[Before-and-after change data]
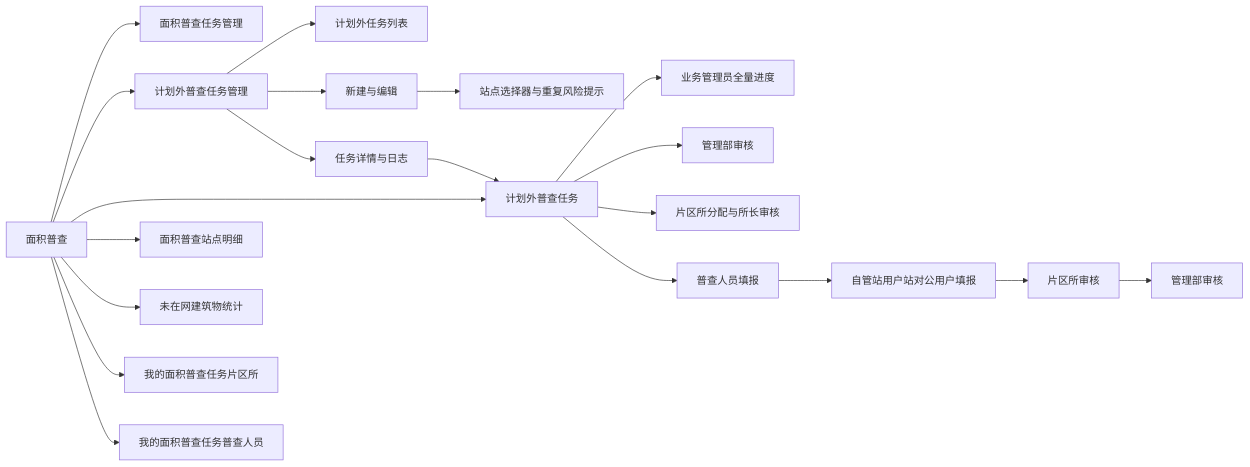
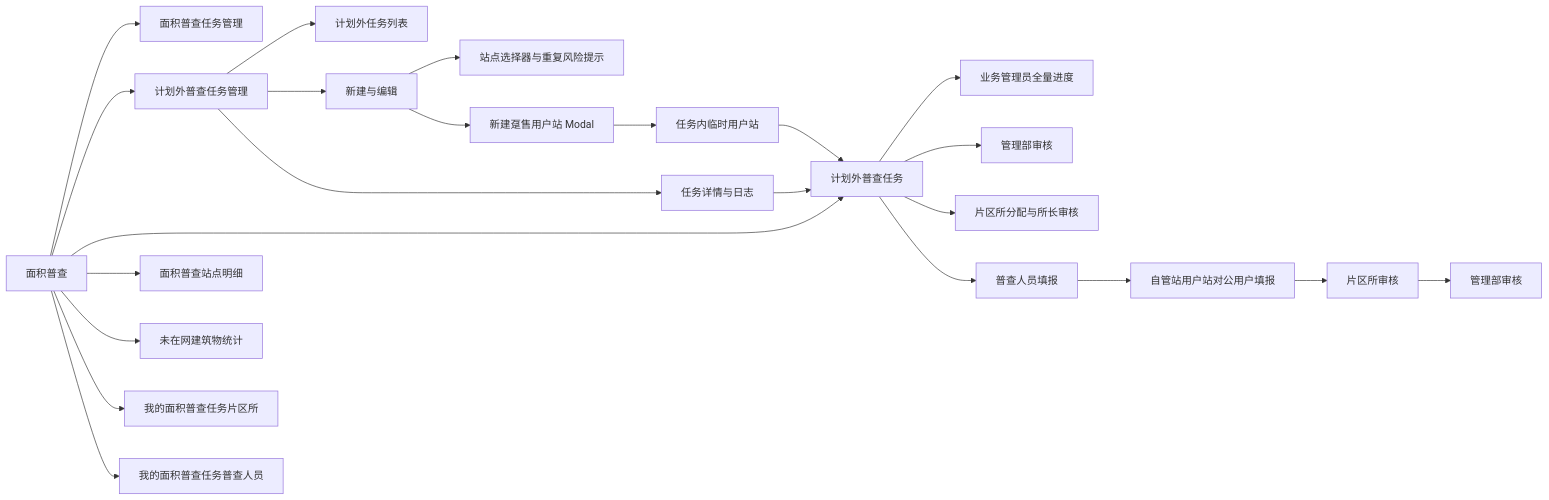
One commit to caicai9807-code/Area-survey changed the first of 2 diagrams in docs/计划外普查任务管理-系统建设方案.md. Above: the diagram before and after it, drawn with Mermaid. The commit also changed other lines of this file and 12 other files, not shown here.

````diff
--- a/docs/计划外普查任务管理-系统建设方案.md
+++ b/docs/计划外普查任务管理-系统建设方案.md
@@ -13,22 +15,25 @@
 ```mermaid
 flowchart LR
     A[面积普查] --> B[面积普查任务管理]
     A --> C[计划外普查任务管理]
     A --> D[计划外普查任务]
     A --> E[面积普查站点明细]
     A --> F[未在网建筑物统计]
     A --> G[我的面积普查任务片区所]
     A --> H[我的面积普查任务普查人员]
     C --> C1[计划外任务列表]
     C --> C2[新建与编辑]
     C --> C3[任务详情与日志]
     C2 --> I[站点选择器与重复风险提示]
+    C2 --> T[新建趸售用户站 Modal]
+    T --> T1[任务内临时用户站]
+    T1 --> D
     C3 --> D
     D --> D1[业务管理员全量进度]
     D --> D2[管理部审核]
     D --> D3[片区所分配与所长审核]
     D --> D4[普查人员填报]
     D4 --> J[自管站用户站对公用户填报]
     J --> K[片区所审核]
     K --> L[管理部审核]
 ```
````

#### What to work on:
Copy the records word for word, leaving no picture in the copy.

#### Response for this exercise:
One commit to caicai9807-code/Area-survey changed the first of 2 diagrams in docs/计划外普查任务管理-系统建设方案.md. Above: the diagram before and after it, drawn with Mermaid. The commit also changed other lines of this file and 12 other files, not shown here.

````diff
--- a/docs/计划外普查任务管理-系统建设方案.md
+++ b/docs/计划外普查任务管理-系统建设方案.md
@@ -13,22 +15,25 @@
 ```mermaid
 flowchart LR
     A[面积普查] --> B[面积普查任务管理]
     A --> C[计划外普查任务管理]
     A --> D[计划外普查任务]
     A --> E[面积普查站点明细]
     A --> F[未在网建筑物统计]
     A --> G[我的面积普查任务片区所]
     A --> H[我的面积普查任务普查人员]
     C --> C1[计划外任务列表]
     C --> C2[新建与编辑]
     C --> C3[任务详情与日志]
     C2 --> I[站点选择器与重复风险提示]
+    C2 --> T[新建趸售用户站 Modal]
+    T --> T1[任务内临时用户站]
+    T1 --> D
     C3 --> D
     D --> D1[业务管理员全量进度]
     D --> D2[管理部审核]
     D --> D3[片区所分配与所长审核]
     D --> D4[普查人员填报]
     D4 --> J[自管站用户站对公用户填报]
     J --> K[片区所审核]
     K --> L[管理部审核]
 ```
````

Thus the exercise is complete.